** Opening Records provided block **

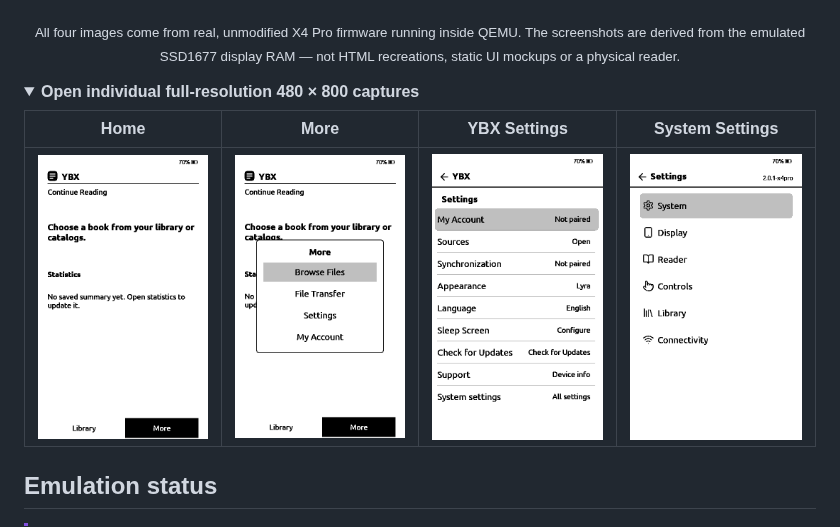
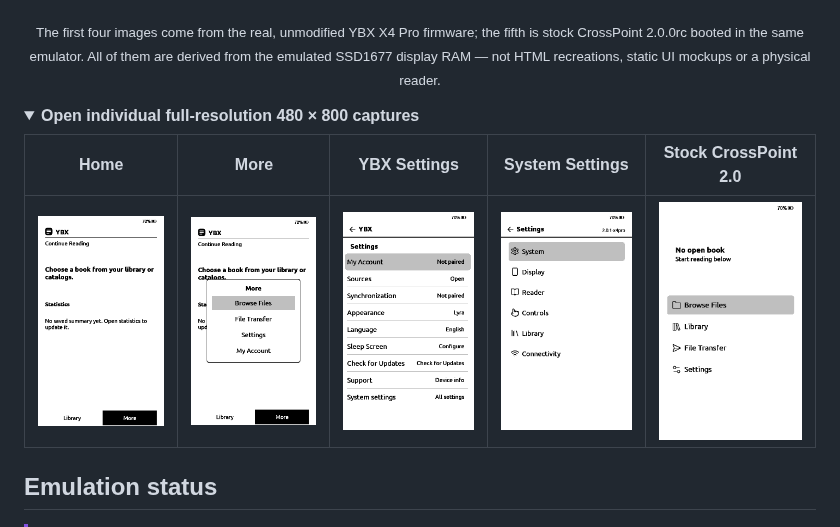
Before and after one commit to jhdvp/ybx-esp32-emulator, a Markdown page: README.md, the part around the change. GitHub-like rendering; pictures changed too: assets/screenshots/05-crosspoint-2.0-home.png (added); folded sections open.

Commit message:
docs: show stock CrossPoint 2.0 running in the emulator
The gallery now carries a fifth capture from the same SSD1677 RAM:
stock CrossPoint 2.0.0rc, which became bootable after the 0068 PSRAM fix.

```diff
--- a/README.md
+++ b/README.md
@@ -24,14 +24,14 @@
 
 <p align="center"><img src="assets/gallery.png" width="100%" alt="Home, More, YBX Settings and System Settings captured from original X4 Pro firmware inside QEMU"></p>
 
-<p align="center"><sub>All four images come from real, unmodified X4 Pro firmware running inside QEMU. The screenshots are derived from the emulated SSD1677 display RAM — not HTML recreations, static UI mockups or a physical reader.</sub></p>
+<p align="center"><sub>The first four images come from the real, unmodified YBX X4 Pro firmware; the fifth is stock CrossPoint 2.0.0rc booted in the same emulator. All of them are derived from the emulated SSD1677 display RAM — not HTML recreations, static UI mockups or a physical reader.</sub></p>
 
 <details>
 <summary><strong>Open individual full-resolution 480 × 800 captures</strong></summary>
 
-| Home | More | YBX Settings | System Settings |
-|:---:|:---:|:---:|:---:|
-| <img src="assets/screenshots/01-home.png" width="180"> | <img src="assets/screenshots/02-more.png" width="180"> | <img src="assets/screenshots/03-ybx-settings.png" width="180"> | <img src="assets/screenshots/04-system-settings.png" width="180"> |
+| Home | More | YBX Settings | System Settings | Stock CrossPoint 2.0 |
+|:---:|:---:|:---:|:---:|:---:|
+| <img src="assets/screenshots/01-home.png" width="150"> | <img src="assets/screenshots/02-more.png" width="150"> | <img src="assets/screenshots/03-ybx-settings.png" width="150"> | <img src="assets/screenshots/04-system-settings.png" width="150"> | <img src="assets/screenshots/05-crosspoint-2.0-home.png" width="150"> |
 
 </details>
 
```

** Closing Records provided block **

Task » Write out all the records exactly, omitting the images.

Expected answer »
Before and after one commit to jhdvp/ybx-esp32-emulator, a Markdown page: README.md, the part around the change. GitHub-like rendering; pictures changed too: assets/screenshots/05-crosspoint-2.0-home.png (added); folded sections open.

Commit message:
docs: show stock CrossPoint 2.0 running in the emulator
The gallery now carries a fifth capture from the same SSD1677 RAM:
stock CrossPoint 2.0.0rc, which became bootable after the 0068 PSRAM fix.

```diff
--- a/README.md
+++ b/README.md
@@ -24,14 +24,14 @@
 
 <p align="center"><img src="assets/gallery.png" width="100%" alt="Home, More, YBX Settings and System Settings captured from original X4 Pro firmware inside QEMU"></p>
 
-<p align="center"><sub>All four images come from real, unmodified X4 Pro firmware running inside QEMU. The screenshots are derived from the emulated SSD1677 display RAM — not HTML recreations, static UI mockups or a physical reader.</sub></p>
+<p align="center"><sub>The first four images come from the real, unmodified YBX X4 Pro firmware; the fifth is stock CrossPoint 2.0.0rc booted in the same emulator. All of them are derived from the emulated SSD1677 display RAM — not HTML recreations, static UI mockups or a physical reader.</sub></p>
 
 <details>
 <summary><strong>Open individual full-resolution 480 × 800 captures</strong></summary>
 
-| Home | More | YBX Settings | System Settings |
-|:---:|:---:|:---:|:---:|
-| <img src="assets/screenshots/01-home.png" width="180"> | <img src="assets/screenshots/02-more.png" width="180"> | <img src="assets/screenshots/03-ybx-settings.png" width="180"> | <img src="assets/screenshots/04-system-settings.png" width="180"> |
+| Home | More | YBX Settings | System Settings | Stock CrossPoint 2.0 |
+|:---:|:---:|:---:|:---:|:---:|
+| <img src="assets/screenshots/01-home.png" width="150"> | <img src="assets/screenshots/02-more.png" width="150"> | <img src="assets/screenshots/03-ybx-settings.png" width="150"> | <img src="assets/screenshots/04-system-settings.png" width="150"> | <img src="assets/screenshots/05-crosspoint-2.0-home.png" width="150"> |
 
 </details>
 
```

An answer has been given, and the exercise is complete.